More than half (62%) of over-50s who are still in work have never increased the amount they contribute to their pension, according to research by Friends Life.
Its Pension savings report, which surveyed 1,606 ovr 50s who have not yet retired, found that, of those who have made adjustments, 56% have only increased contributions by up to 5%.
Only a quarter (25%) of respondents felt that they contributed enough to their pension through their 20s, 30s and 40s to be able to afford a comfortable retirement.
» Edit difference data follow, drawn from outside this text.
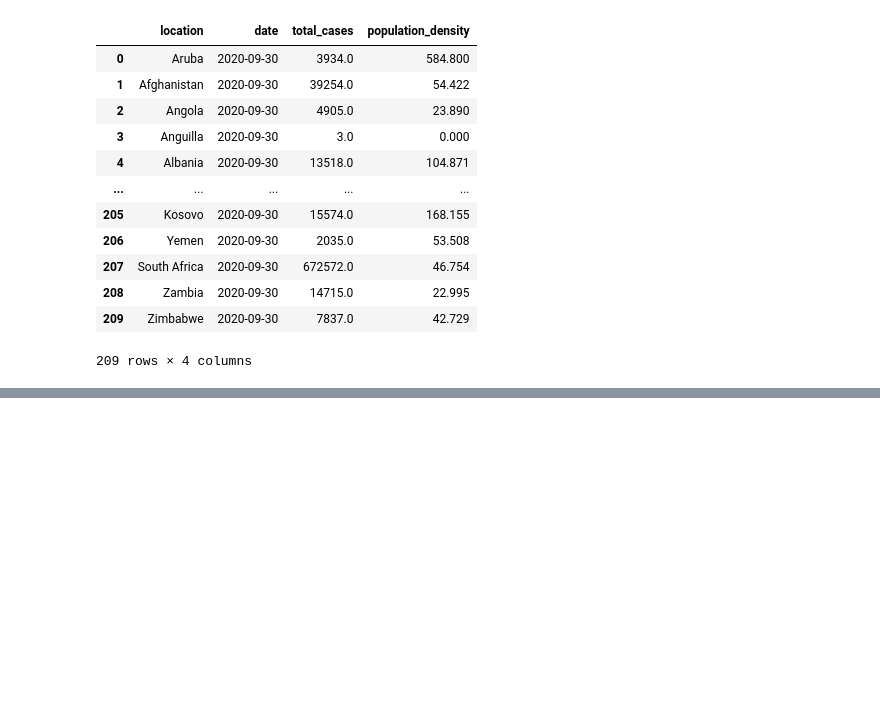
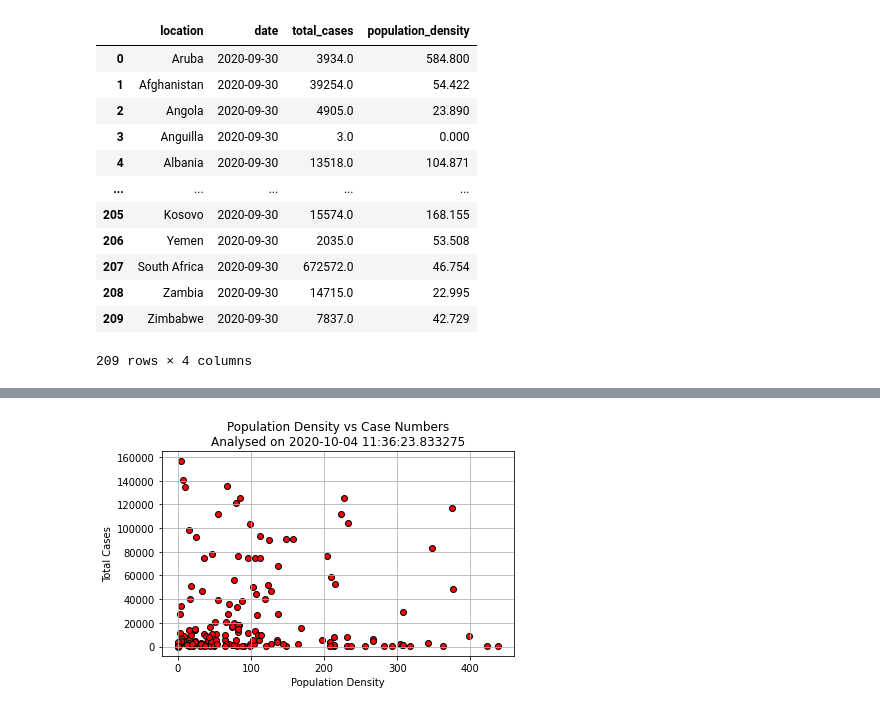
Before and after one commit to skumble27/COVID-19-Causation, a Jupyter notebook: sumukh_kumble/skprojectDraft4.ipynb, the cells around one changed output, grey strips where cells are left out. Drawn from its saved outputs; the diff is of its cells as text; code cells hidden in the pictures; blank space fills up the shorter version.

```diff
--- a/sumukh_kumble/skprojectDraft4.ipynb
+++ b/sumukh_kumble/skprojectDraft4.ipynb
@@ -205,0 +293,19 @@ clean_pop_density_case
+# %%
+# Outliers for Total Cases
+quartile_t = clean_pop_density_case['total_cases'].quantile([0.25,0.5,0.75])
+
+# First Quartile
+Q1_t = quartile_t[0.25]
+
+# Third Quartile
+Q3_t = quartile_t[0.75]
+
+# Interquartile Range
+IQR_t = Q3_t-Q1_t
+
+# Upper and Lower Bound Values
+lower_bound_t = Q1_t - (IQR_t * 1.5)
+upper_bound_t = Q3_t + (IQR_t * 1.5)
+
+# Outlier values
+outliers_t = y_total_cases.loc[(y_total_cases<lower_bound_t)|(y_total_cases>upper_bound_t)]
@@ -205,0 +336,10 @@ clean_pop_density_case
+# %%
+# Removing Outlier Countries
+no_outlier_df = clean_pop_density_case[
+    (clean_pop_density_case['total_cases']>lower_bound_t) &
+    (clean_pop_density_case['total_cases']<upper_bound_t) &
+    (clean_pop_density_case['population_density']>lower_bound_p)&
+    (clean_pop_density_case['population_density']<upper_bound_p)
+    ]
+
+no_outlier_df
@@ -205,0 +360,16 @@ clean_pop_density_case
+# %%
+# Scatter Plot after removing Outliers
+x_pop_density_no_outlier = no_outlier_df['population_density']
+y_total_cases_no_outlier = no_outlier_df['total_cases']
+
+fig1, ax1 = plt.subplots()
+ax1.set_title(f'Population Density vs Case Numbers\nAnalysed on {current_time}')
+ax1.set_ylabel(f'Total Cases')
+ax1.set_xlabel(f'Population Density')
+ax1.scatter(x_pop_density_no_outlier,y_total_cases_no_outlier, edgecolors='#000000', c='#ff0000')
+ax1.grid(True)
+fig1.tight_layout()
+plt.savefig('..\Images\population_den_total_cases_noOutlier.png')
+plt.show()
+# %% [output]
+[figure, added]
```
Also changed, not shown: parts of 10 cells of this notebook, 2 other files.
Almost half (40%) of respondents felt that they should have started saving earlier.
More than two-thirds (68%) of women have never proactively increased the percentage of their pension contributions, whereas half of men (53%) have never done so. A small proportion (12%) of over-50s planned to increase their contributions as they approach retirement by an average of 9%.
The research also found:
- Over-50s in the East Midlands made the largest increases, with an average of 15% across their working life, against a national average of 8%.
- Over-50s in East Anglia made the smallest increase in contributions with an average of 6%.
- London, the north east, north west and West Midlands were all in line, with the national average of an 8% increase.
Colin Williams, managing director of corporate benefits at Friends Life, said: “Difficulty in finding money to start contributing to a pension earlier in working life is not a new problem.
“Auto-enrolment should help make this possible, by enabling more workers to start saving for the first time and easing the burden for those on lower incomes via a low starting rate for contributions.
“Our message to those who missed saving earlier in their careers is that there’s still time to make a difference. At 50-years-old many workers still have 15 or more years left to work, and increasing contribution levels at this age could make a significant impact on the size of their pension pot.
“Keeping track of pensions built up throughout their working career will also help workers understand their collective pension position, and using tools and forecasters they can make informed changes to their contributions to help increase their final pot size to better meet retirement needs.”